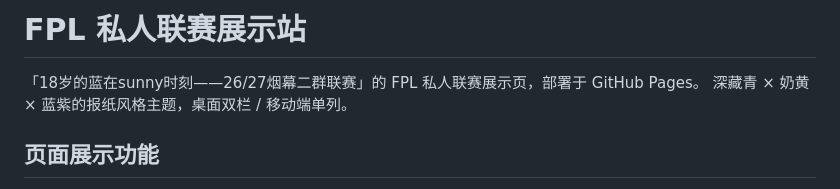
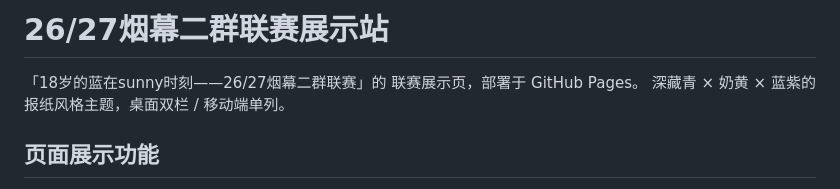
Before and after one commit to SoChiChung/FPL-2627YANMULEAGUE, a Markdown page: README.md, the part around the change. Drawn GitHub-style.

Commit message:
完善readme

```diff
--- a/README.md
+++ b/README.md
@@ -1,6 +1,6 @@
-# FPL 私人联赛展示站
+# 26/27烟幕二群联赛展示站
 
-「18岁的蓝在sunny时刻——26/27烟幕二群联赛」的 FPL 私人联赛展示页，部署于 GitHub Pages。
+「18岁的蓝在sunny时刻——26/27烟幕二群联赛」的 联赛展示页，部署于 GitHub Pages。
 深藏青 × 奶黄 × 蓝紫的报纸风格主题，桌面双栏 / 移动端单列。
 
 ## 页面展示功能
```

━━━━

* **About this exercise**
Return each entry exactly as it appears above, but exclude the pictures.

* **Answer section**
Before and after one commit to SoChiChung/FPL-2627YANMULEAGUE, a Markdown page: README.md, the part around the change. Drawn GitHub-style.

Commit message:
完善readme

```diff
--- a/README.md
+++ b/README.md
@@ -1,6 +1,6 @@
-# FPL 私人联赛展示站
+# 26/27烟幕二群联赛展示站
 
-「18岁的蓝在sunny时刻——26/27烟幕二群联赛」的 FPL 私人联赛展示页，部署于 GitHub Pages。
+「18岁的蓝在sunny时刻——26/27烟幕二群联赛」的 联赛展示页，部署于 GitHub Pages。
 深藏青 × 奶黄 × 蓝紫的报纸风格主题，桌面双栏 / 移动端单列。
 
 ## 页面展示功能
```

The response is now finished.